PI Name: 
Subramanian Sankaranarayanan
PI Email: 
Argonne National Laboratory
Allocation Program: 
Allocation Hours at ALCF: 
170 Million
Research Domain: 
Materials Science
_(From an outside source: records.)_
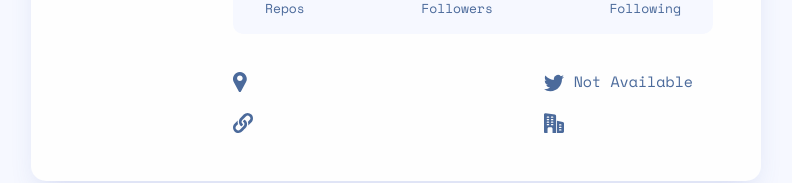
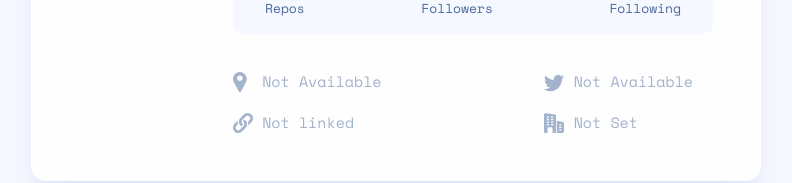
Before and after one commit to towkir/devfinder, a React (Create React App) app: page / in a window 1280 px wide. Shown: the part 334-517 px from the top of the page, without its empty margins (244-1036 px from the left). Built offline with nearby package versions, Linux system fonts and the light colour scheme.

Commit message:
handled unavailable links and texts

```diff
--- a/src/components/UserCard/index.css
+++ b/src/components/UserCard/index.css
@@ -104,6 +104,14 @@
   line-height: 22px;
 }
 
+.user-card .detailed-info .detailed-links ul li.unavailable {
+  opacity: 0.5;
+}
+
+.user-card .detailed-info .detailed-links ul li a {
+  color: inherit;
+}
+
 .user-card .detailed-info .detailed-links ul li:not(:last-child) {
   margin-bottom: 19px;
 }
--- a/src/components/UserCard/index.js
+++ b/src/components/UserCard/index.js
@@ -5,6 +5,9 @@ import IconCompany from 'components/VectorIcons/IconCompany';
 import './index.css';
 
 function UserCard({user}) {
+  function setDeadClass(data) {
+    return !data ? 'unavailable' : null;
+  }
   return (
     <div className="user-card">
       <div className="primary-info">
@@ -37,12 +40,14 @@ function UserCard({user}) {
         </div>
         <div className="detailed-links">
           <ul>
-            <li><IconLocation/> {user.location}</li>
-            <li><IconLink/> {user.blog}</li>
+            <li className={setDeadClass(user.location)}><IconLocation/> {user.location || 'Not Available'}</li>
+            <li className={setDeadClass(user.blog)}>
+              <IconLink/> {user.blog ? <a href={user.blog}>{user.blog}</a> : 'Not linked'}
+            </li>
           </ul>
           <ul>
-            <li><IconTwitter/> {user.twitter_username || 'Not Available'}</li>
-            <li><IconCompany/> {user.company}</li>
+            <li className={setDeadClass(user.twitter_username)}><IconTwitter/> {user.twitter_username || 'Not Available'}</li>
+            <li className={setDeadClass(user.company)}><IconCompany/> {user.company || 'Not Set'}</li>
           </ul>
         </div>
       </div>
```
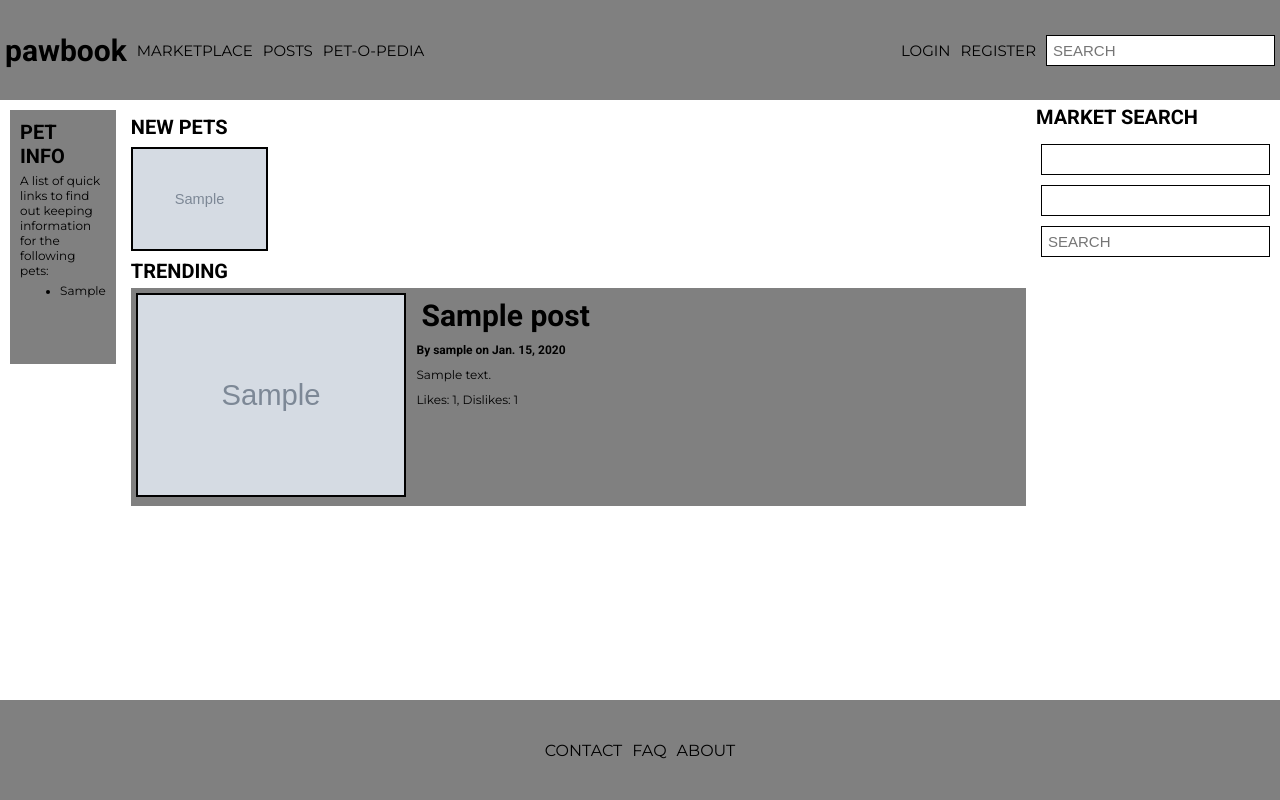
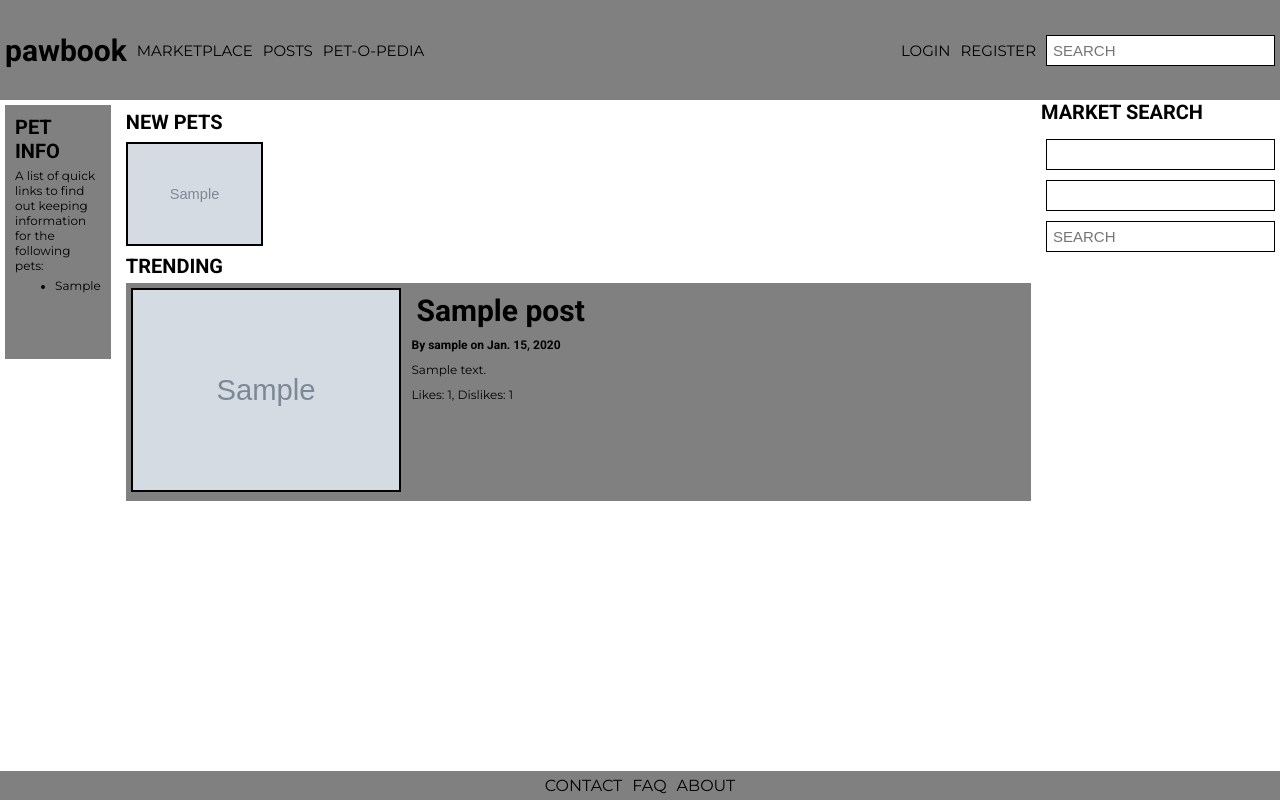
Before and after one commit to PeterDodd/pawbook_wad, a Django app: page / in a window 1280 px wide. Run offline with Django 3.2, Linux system fonts and the light colour scheme; tables that the repository leaves empty hold one stand-in row (values such as "Sample post"); grey boxes marked "Sample" are stand-in pictures.

Commit message:
Quick commit, fixed footer so that it sticks to page bottom

```diff
--- a/static/css/base.css
+++ b/static/css/base.css
@@ -103,6 +103,7 @@ a:hover {
 
 .top_bar h1:hover {
 	color: black;
+	display: flex;
 }
 
 .element {
@@ -131,11 +132,13 @@ a:hover {
 
 .footer_bar {
 	display: flex;
-	position: absolute;
+	position: fixed;
+	bottom:0
 	flex-direction: row;
 	justify-content: center;
 	align-items: center;
 	background-color: grey;
+	flex: 0 0 100px
 	height: 100px;
 	width: 100%;
 	bottom: 0px;
--- a/templates/pawbook/base.html
+++ b/templates/pawbook/base.html
@@ -15,6 +15,7 @@
 	</head>
 
 	<body>
+
 		<div class="top_bar">
 			<div class="top_bar_content">
 				<div href="/pawbook/" class="element">
@@ -38,7 +39,7 @@
 				</div>
 				{% if user.is_authenticated %}
 				<div class="element">
-					<a><img src="{% static 'images/dog smiling.jpg' %}" alt="User's Profile Picture" class="porfile_image"></a>
+					<a><img src="{{ user.UserProfile.profilePicture.url }}" alt="User's Profile Picture" class="profile_image"></a>
 				</div>
 
 				<div class="element">
@@ -62,9 +63,8 @@
 		</div>
 
 		<div class="content_body">
-			<div class="content_holder">
+			<div class = "sub_holder">
 
-				<div class = "sub_holder">
 				<div class="side_bar">
 					<h3>PET INFO</h3>
 					<p>A list of quick links to find out keeping information for the following pets:</p>
@@ -90,8 +90,6 @@
 				</div>
 
 			</div>
-
-			</div>
 		</div>
 
 		<div class="footer_bar">
@@ -107,5 +105,6 @@
 				<a href="/pawbook/about/">ABOUT</a>
 			</div>
 		</div>
+
 	</body>
 </html>
```
Lines whose indentation alone changed are shown as unchanged.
Polymers are organic molecules and materials synthesized by linking together identical building blocks and are important across many utilization areas including life sciences, every day materials, and nanotechnology. The possibility of being able to engineer stimuli-sensitive polymers onto surfaces offers incredible potential in medical (wound dressing), bio-medical (medical devices, drug release, anti-bacterial coatings) and micro-engineering (micro-fluidics) applications. Building and engineering these polymer devises, however, is a complex task. Polymer grafted nanoparticles is an approach for controlling the design and functionality of polymers where the polymers are grafted (attached) onto nanoparticles. Properties of the synthesized polymer grafted nanoparticle depend not only on the polymer itself but also on the grafting density and interplay of chain deformation (stretching), excluded volume effects (properties/quality of solvent), and interactions between polymer and a substrate to which it is attached. As such, conformational dynamics (the natural movement of the polymer) are very important to the function and design of the polymer grafted nanoparticle yet the link between specific molecular (microscopic) and macroscopic properties is still not clearly understood. This project supports the use of computational techniques for understanding conformational dynamics by gaining atomistic level insights into the interactions between polymer-water and polymer-polymer and substrate-polymer. Results from these simulations will be compared with the ongoing experiments being carried out at the APS division at ANL. The outcome of the research will further our understanding of how to design, tune and control the functional properties of polymer coated nanoparticles.